- Bans on smoking in cars when children are present already exist in some US states, including California, as well as in parts of Canada and Australia
It also says there are precedents to a ban, including laws to require people to wear seatbelts and, more recently, the ban on mobile phones while driving.
The signatories have been co-ordinated by Dr Nicholas Hopkinson, from Imperial College London, who is chairman of the British Thoracic Society's chronic obstructive pulmonary disease specialist advisory group.
He said: "This letter issues a powerful statement from the medical professionals of this country - the people who, every day, are treating illnesses brought on by second-hand smoke in children - about the rights of children to breathe clean air that won't make them sick.
"Next week, MPs have a chance to help protect children from the proven dangers of second-hand smoke.
"If they vote in favour, it could help protect the health of literally hundreds of thousands of children nationwide. If they vote against, it will go down in history as a huge missed opportunity."
Nurse Rebecca Sherrington, chairwoman of the Association of Respiratory Nurse Specialists, said: "Many people don't realise quite how serious second-hand smoke can be for children, especially in the concentrations that can build up in the car.
"Parents are often surprised that it can lead to illnesses such as ear infections, meningitis and cot death."
Dr Penny Woods, chief executive of the British Lung Foundation, added: "Bans on smoking in cars carrying children already exist and are being enforced in countries such as Australia, Canada, South Africa and the USA. It's about time that we started protecting children in this country too."
Tobacco specialist Peter Mackereth, from Manchester's Christie Hospital, said children's smaller undeveloped lungs and narrower airways struggled to cope with the sidestream of heavily concentrated cigarette smoke, which can contain carbon monoxide, arsenic and formaldehyde.
Rolling down car windows only served to funnel the smoke right back into the car towards the children in the backseats, he told BBC's Breakfast.'Unnecessary intrusion'
Simon Clark, director of smokers' lobby group Forest, said: "Smoking in cars with children is inconsiderate but there is a line the state shouldn't cross when it comes to dictating how people behave in private places.
"Very few adults smoke in a car with children these days.

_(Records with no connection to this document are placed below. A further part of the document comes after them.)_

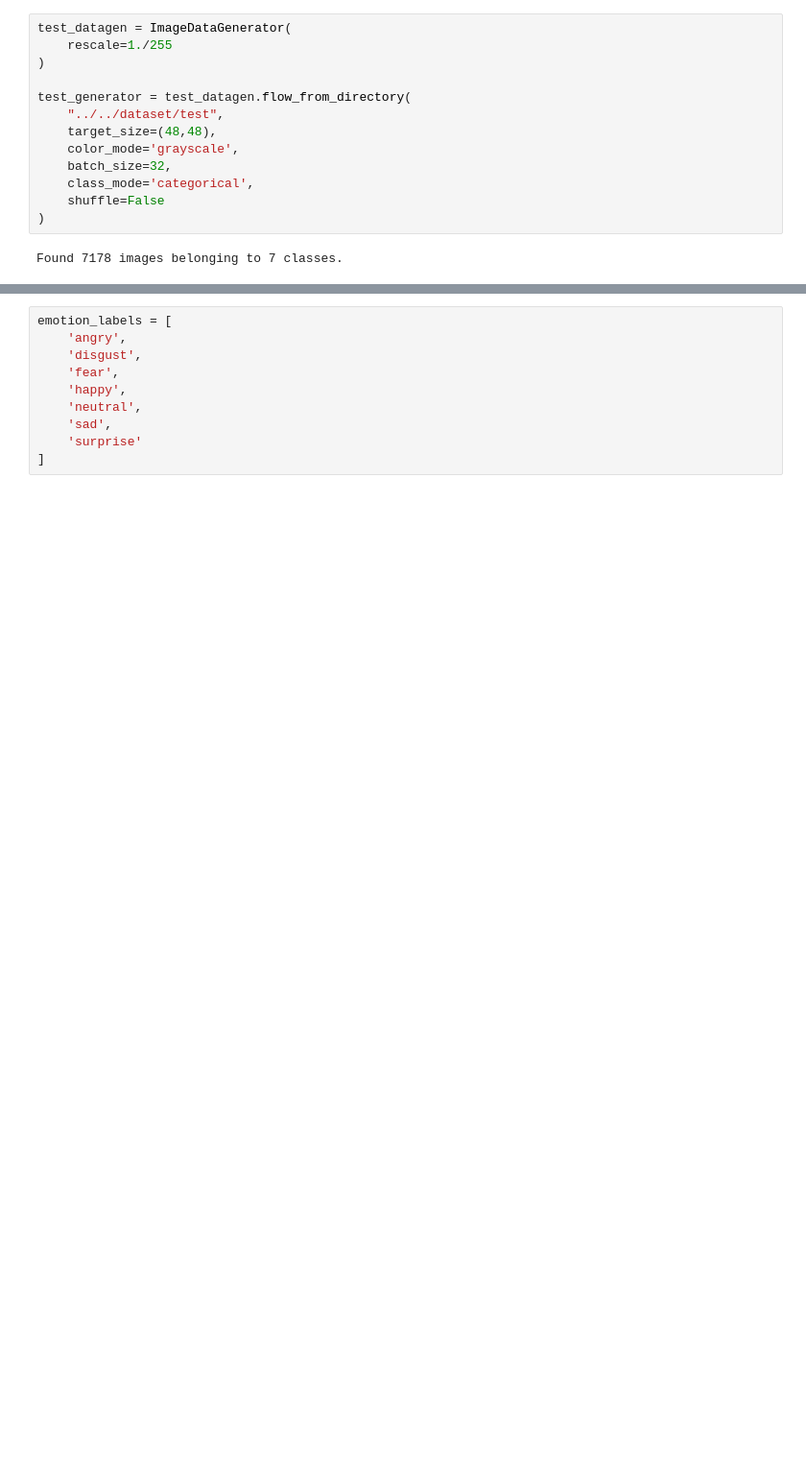
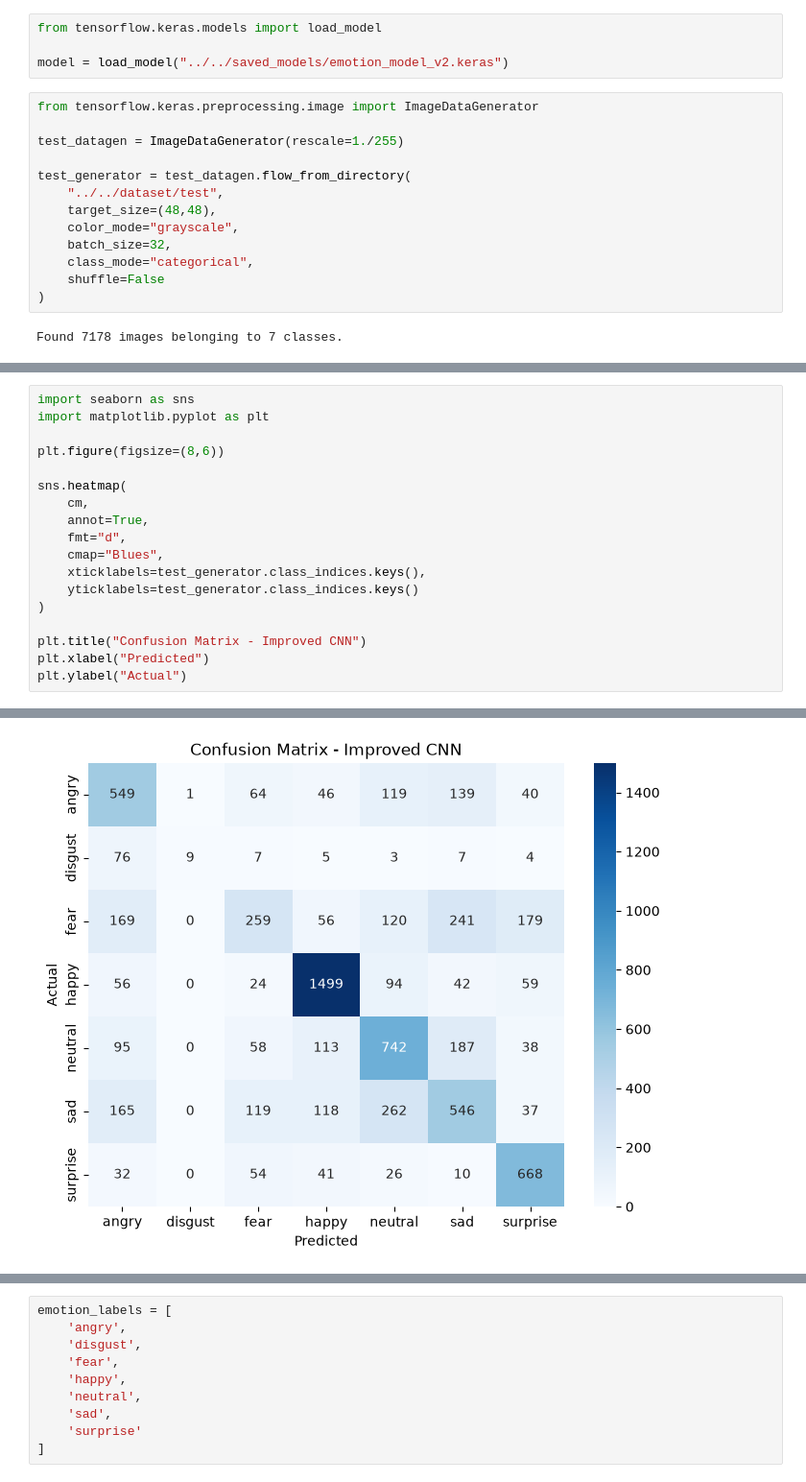
Before and after one commit to arsh241006/Emotion-AI, a Jupyter notebook: backend/notebooks/03_evaluation.ipynb, the cells around one changed output, grey strips where cells are left out. Shown at 96% size. Cells and saved outputs as stored; diff of their text form; blank space fills up the shorter version.

Commit message:
Add improved CNN model with data augmentation and evaluation

```diff
--- a/backend/notebooks/03_evaluation.ipynb
+++ b/backend/notebooks/03_evaluation.ipynb
@@ -15,14 +13,18 @@ model = load_model("../../saved_models/emotion_model.keras")
+# %%
+from tensorflow.keras.models import load_model
+
+model = load_model("../../saved_models/emotion_model_v2.keras")
 # %%
-test_datagen = ImageDataGenerator(
-    rescale=1./255
-)
+from tensorflow.keras.preprocessing.image import ImageDataGenerator
+
+test_datagen = ImageDataGenerator(rescale=1./255)
 
 test_generator = test_datagen.flow_from_directory(
     "../../dataset/test",
     target_size=(48,48),
-    color_mode='grayscale',
+    color_mode="grayscale",
     batch_size=32,
-    class_mode='categorical',
+    class_mode="categorical",
     shuffle=False
 )
 # %% [output]
@@ -36,0 +45,19 @@ y_true = test_generator.classes
+# %%
+import seaborn as sns
+import matplotlib.pyplot as plt
+
+plt.figure(figsize=(8,6))
+
+sns.heatmap(
+    cm,
+    annot=True,
+    fmt="d",
+    cmap="Blues",
+    xticklabels=test_generator.class_indices.keys(),
+    yticklabels=test_generator.class_indices.keys()
+)
+
+plt.title("Confusion Matrix - Improved CNN")
+plt.xlabel("Predicted")
+plt.ylabel("Actual")
+# %% [output]
@@ -36,0 +65 @@ y_true = test_generator.classes
+[figure, added]
```
Also changed, not shown: parts of 14 cells of this notebook, 10 other files.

We urge MPs to reject this unnecessary intrusion into people's private lives and trust parents to make the right decision for their children without the need for heavy-handed state intervention."
The vote by MPs comes after the House of Lords last week backed a Labour amendment to the Children and Families Bill.
The amendment empowers, but does not compel, the government to make it a criminal offence for drivers to fail to prevent smoking in their vehicles when children are present.
The government has now told its MPs they can have a free vote on the issue.
Labour has said that if the measure does not become law before the next election, it will be included in its manifesto.
Calls to prohibit smoking in private vehicles when children are present have been raised in Parliament on several occasions since the 2007 ban on smoking in public places came into effect.
The Welsh government has said it would consider a ban should an awareness campaign not lead to a drop in children's exposure to second-hand smoke.
Meanwhile, in Scotland, Lib Dem MSP Jim Hume has indicated he will be presenting a bill this year to bring in a ban, while Northern Ireland's health minister has announced plans for a consultation on the issue.